This month’s newsletter is available at my blog on

Here’s the preview:

How toxic our world has become is getting harder to ignore. The recent release of the CDC‘s Fourth National Report on Human Exposure to Environmental Chemicals provided the most comprehensive assessment to date on the chemical exposure to the US population and its resultant health affects. The study estimated that an average of  212 chemicals can be found in an any individual’s blood or urine. Furthermore, out of these 212 chemicals, 75 are new and have never before been measured in the U.S. population until this study. (These new chemicals include acrylamide, arsenic, environmental phenols (including bisphenol A and triclosan), and perchlorateorate). What this translates to is a lot of extra burden placed on our body as the years go by, the main organ being affected is our detoxifying powerhouse- the liver.

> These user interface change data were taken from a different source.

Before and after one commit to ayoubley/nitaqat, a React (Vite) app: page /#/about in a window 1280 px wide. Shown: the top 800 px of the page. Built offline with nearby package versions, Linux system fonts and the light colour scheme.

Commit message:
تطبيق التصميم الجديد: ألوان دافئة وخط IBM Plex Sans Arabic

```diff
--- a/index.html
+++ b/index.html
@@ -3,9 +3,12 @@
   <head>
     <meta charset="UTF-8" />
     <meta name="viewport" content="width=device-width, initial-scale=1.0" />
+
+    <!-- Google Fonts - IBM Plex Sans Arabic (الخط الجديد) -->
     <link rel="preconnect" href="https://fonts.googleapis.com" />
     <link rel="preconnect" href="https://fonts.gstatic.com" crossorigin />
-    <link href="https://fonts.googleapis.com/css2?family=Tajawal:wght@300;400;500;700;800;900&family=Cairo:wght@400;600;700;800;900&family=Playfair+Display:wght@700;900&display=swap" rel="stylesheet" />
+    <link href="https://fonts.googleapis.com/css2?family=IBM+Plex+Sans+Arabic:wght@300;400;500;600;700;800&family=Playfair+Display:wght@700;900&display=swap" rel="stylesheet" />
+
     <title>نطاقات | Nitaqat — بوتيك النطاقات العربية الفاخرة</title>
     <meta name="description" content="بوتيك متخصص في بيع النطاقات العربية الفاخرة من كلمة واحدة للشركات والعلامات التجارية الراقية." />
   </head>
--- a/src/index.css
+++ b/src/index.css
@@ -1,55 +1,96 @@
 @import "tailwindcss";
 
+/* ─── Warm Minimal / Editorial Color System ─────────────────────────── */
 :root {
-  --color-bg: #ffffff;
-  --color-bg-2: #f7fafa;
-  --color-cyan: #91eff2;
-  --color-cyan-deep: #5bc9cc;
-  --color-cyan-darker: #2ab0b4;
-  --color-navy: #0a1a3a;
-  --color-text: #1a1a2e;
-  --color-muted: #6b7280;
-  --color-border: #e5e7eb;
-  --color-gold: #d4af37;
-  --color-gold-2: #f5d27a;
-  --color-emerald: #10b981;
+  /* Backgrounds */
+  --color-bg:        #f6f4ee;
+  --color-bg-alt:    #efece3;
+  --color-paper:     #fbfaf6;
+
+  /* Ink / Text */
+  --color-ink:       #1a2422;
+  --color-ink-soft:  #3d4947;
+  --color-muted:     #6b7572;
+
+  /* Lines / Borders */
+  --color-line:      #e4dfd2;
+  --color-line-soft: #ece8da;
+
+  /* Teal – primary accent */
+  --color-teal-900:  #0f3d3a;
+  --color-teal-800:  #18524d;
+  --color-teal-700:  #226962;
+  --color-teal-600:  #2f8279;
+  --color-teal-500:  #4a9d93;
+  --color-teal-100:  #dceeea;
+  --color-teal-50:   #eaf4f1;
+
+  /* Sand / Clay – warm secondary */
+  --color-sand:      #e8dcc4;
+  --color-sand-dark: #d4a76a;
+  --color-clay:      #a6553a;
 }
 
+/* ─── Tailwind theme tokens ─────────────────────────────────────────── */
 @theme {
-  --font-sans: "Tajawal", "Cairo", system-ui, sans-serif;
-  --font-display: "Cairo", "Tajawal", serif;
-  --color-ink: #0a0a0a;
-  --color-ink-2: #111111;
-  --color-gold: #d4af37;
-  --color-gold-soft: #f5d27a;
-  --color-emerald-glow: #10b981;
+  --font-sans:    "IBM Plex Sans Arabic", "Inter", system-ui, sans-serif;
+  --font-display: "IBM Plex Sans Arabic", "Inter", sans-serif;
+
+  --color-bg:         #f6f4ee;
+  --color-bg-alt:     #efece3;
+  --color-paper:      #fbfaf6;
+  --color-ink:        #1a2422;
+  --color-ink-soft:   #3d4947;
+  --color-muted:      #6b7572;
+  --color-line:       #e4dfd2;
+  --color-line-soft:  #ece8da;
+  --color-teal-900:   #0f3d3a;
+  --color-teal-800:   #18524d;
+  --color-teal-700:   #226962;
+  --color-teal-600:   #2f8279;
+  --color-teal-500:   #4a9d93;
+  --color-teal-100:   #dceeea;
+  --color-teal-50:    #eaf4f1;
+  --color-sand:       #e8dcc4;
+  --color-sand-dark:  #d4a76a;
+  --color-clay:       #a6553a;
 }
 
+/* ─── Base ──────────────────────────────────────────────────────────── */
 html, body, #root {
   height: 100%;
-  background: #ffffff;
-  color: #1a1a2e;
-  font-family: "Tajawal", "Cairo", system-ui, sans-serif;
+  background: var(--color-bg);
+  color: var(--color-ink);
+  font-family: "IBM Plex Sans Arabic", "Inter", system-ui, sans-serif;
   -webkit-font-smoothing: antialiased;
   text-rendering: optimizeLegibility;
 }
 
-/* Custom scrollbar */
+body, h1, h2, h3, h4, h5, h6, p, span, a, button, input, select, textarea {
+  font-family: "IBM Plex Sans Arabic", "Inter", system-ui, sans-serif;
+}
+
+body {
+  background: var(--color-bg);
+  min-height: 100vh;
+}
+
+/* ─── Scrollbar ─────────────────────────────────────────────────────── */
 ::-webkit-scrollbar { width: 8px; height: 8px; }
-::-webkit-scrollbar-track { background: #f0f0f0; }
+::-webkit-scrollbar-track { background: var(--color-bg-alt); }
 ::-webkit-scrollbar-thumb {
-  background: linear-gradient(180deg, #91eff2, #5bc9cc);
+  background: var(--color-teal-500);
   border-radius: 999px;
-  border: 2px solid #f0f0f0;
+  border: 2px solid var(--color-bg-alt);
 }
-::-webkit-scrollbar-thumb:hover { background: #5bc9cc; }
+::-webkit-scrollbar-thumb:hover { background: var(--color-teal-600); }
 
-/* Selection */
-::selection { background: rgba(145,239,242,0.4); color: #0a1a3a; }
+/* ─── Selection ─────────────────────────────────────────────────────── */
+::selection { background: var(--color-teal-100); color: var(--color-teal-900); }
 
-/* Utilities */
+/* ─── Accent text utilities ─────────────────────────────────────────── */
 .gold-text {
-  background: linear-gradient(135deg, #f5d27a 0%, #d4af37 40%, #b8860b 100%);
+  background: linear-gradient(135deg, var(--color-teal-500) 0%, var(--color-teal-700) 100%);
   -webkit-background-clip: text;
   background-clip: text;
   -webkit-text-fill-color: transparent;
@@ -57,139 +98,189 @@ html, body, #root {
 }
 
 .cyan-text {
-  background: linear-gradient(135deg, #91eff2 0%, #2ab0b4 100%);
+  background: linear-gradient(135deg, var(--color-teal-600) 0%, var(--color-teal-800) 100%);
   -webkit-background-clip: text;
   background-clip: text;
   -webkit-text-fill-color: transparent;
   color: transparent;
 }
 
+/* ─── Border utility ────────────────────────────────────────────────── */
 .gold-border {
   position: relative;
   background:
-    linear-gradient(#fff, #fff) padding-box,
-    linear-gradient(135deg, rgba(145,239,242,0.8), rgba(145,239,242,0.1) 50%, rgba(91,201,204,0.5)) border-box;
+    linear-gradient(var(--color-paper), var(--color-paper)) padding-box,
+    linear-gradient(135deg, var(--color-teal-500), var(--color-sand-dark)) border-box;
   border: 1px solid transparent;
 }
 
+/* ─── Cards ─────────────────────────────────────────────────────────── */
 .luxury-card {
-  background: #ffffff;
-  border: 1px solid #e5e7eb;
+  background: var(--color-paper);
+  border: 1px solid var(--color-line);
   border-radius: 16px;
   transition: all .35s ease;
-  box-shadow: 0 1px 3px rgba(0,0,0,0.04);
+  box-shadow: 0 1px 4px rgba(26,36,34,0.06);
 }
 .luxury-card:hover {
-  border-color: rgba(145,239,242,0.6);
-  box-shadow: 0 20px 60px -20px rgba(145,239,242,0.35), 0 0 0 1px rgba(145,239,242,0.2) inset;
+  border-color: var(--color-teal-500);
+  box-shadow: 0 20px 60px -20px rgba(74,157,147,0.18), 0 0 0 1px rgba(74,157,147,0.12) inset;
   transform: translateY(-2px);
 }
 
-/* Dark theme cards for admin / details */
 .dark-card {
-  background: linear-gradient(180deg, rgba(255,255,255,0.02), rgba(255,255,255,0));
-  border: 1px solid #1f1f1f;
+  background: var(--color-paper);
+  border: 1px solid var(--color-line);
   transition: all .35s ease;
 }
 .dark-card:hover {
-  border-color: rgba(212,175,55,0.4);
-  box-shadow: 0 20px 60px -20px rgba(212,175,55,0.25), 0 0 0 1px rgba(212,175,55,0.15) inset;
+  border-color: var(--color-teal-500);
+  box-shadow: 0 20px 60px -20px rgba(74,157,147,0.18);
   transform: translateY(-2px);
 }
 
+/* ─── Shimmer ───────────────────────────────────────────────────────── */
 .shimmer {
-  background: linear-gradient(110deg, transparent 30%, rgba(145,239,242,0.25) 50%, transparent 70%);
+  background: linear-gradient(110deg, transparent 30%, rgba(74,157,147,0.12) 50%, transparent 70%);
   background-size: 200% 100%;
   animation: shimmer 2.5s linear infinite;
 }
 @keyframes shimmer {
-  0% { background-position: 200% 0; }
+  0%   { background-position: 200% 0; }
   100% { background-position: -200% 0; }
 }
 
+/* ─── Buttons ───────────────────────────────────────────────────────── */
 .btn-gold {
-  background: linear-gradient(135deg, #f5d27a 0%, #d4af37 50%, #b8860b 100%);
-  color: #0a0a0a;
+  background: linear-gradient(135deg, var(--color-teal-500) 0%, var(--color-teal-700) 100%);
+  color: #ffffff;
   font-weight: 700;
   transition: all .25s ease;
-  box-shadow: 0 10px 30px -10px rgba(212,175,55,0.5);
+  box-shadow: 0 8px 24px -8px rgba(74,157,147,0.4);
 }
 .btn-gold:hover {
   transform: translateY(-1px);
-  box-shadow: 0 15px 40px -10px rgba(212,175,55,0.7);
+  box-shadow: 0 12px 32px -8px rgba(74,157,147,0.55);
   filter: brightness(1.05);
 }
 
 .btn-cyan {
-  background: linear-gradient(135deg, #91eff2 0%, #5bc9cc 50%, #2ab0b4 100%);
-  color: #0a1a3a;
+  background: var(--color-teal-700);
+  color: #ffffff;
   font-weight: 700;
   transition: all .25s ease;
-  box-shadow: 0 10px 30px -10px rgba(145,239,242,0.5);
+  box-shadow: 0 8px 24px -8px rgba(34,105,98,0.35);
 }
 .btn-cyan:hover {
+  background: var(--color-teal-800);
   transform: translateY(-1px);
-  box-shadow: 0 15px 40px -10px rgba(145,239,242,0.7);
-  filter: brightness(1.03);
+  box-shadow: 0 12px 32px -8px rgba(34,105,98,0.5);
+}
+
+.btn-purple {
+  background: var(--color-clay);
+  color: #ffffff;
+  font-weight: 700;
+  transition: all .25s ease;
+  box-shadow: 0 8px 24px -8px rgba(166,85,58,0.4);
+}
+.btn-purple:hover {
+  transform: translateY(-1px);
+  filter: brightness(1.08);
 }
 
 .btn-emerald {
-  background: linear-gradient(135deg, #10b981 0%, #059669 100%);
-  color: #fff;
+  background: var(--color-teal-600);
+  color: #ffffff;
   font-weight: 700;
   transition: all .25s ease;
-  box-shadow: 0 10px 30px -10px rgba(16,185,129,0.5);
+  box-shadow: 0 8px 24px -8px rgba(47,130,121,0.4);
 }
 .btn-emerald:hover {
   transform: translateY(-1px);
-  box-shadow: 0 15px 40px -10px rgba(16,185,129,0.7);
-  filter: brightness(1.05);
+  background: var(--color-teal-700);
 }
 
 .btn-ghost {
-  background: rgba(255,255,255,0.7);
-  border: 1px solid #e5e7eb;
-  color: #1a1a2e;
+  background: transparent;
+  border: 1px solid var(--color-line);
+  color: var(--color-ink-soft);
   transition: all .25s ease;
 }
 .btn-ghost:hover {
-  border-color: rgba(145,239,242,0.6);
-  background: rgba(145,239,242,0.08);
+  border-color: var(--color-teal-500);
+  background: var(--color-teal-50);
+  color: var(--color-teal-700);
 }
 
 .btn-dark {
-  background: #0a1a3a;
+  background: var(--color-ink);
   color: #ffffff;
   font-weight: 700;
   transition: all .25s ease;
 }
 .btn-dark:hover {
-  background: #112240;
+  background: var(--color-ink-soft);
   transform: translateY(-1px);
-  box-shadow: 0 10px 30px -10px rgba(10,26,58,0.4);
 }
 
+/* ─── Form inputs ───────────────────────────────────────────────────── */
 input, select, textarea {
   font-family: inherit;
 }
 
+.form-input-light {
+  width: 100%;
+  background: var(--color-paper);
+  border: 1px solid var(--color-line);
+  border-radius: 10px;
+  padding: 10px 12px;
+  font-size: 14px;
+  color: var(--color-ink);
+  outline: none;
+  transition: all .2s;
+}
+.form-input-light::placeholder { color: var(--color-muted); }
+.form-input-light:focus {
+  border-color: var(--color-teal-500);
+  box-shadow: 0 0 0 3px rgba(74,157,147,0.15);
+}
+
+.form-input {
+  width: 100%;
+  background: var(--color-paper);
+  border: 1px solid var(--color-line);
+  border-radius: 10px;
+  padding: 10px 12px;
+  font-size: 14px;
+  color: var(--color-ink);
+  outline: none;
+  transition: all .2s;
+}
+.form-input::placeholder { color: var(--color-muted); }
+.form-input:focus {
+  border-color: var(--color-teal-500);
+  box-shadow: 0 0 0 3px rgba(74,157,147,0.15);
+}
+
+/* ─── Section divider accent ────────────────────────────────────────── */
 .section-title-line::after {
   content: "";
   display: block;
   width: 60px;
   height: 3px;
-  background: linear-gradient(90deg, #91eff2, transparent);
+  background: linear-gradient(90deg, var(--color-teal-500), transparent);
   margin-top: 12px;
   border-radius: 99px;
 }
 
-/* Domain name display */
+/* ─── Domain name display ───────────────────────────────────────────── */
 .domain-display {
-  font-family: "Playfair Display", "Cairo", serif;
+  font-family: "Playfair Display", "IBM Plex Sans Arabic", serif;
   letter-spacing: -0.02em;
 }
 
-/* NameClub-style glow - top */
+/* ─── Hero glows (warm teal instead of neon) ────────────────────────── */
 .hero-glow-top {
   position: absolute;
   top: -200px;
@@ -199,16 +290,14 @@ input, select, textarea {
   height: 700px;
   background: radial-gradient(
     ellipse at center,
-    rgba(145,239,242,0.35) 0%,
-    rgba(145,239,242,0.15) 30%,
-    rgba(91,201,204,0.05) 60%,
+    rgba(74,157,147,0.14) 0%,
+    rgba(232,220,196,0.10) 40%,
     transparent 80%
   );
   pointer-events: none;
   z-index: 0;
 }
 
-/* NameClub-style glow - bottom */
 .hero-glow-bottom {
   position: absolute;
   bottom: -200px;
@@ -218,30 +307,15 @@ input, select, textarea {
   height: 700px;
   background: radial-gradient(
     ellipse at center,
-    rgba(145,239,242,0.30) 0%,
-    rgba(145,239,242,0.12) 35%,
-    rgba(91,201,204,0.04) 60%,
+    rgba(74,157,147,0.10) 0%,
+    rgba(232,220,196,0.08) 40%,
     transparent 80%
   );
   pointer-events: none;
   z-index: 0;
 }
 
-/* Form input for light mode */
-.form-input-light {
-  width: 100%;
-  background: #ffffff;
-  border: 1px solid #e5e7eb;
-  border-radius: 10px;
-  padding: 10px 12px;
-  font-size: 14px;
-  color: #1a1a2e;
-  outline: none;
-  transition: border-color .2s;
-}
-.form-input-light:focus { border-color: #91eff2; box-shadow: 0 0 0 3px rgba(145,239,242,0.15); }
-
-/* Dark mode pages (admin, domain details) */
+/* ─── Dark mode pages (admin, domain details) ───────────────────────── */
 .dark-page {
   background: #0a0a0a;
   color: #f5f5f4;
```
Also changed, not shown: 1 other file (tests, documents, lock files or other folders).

The liver is responsible for not only detoxifying harmful substances, but it also cleanses the body of old red blood cells, converts ammonia to urea for exertion, and breaks down hormones. The liver is also involved with amino acid synthesis for proteins, the metabolism of  carbohydrate, protein, and lipids, synthesizing of platelets, blood clotting factors, and angitotensinogen hormone, and the formation of bile. Furthermore, your liver stores glucose, vitamin A, vitamin D, vitamin B12, iron, and copper.

There are many ways to support our liver. One is by aiding detoxifying pathways through our diet. Dark leafy greens and healthy lean proteins provide good support for the two liver detoxification pathways. “Greening our home” using chemical-free products and natural personal care products also reduces toxic burden. A final way to help out our liver is to avoid things which harm it such as excess alcohol, drugs, and processed foods. The top processed food offender today is high fructose corn syrup.

Below are some highlights in journal articles between liver disease and processed foods.


For example, those who crave carbohydrates and sugar could have overactivity in their prefrontal cortex and be deficient in serotonin. Those who are impulsive with eating, may have under-active basal ganglia and may be lacking the stimulant neurotransmitter dopamine.

As an integrated medical professional, I try to support lifestyle choices not just through facts, but by assessing biochemical imbalances. What’s one of my most quoted statements by my patients? “Biochemistry will trump willpower every time!” Blaming someone for not being able to stop an addiction ignores that brain biochemistry could be going haywire and creates a viscous cycle of self deprecation to the patient and frustration for the practitioner.


Continued with references at above link……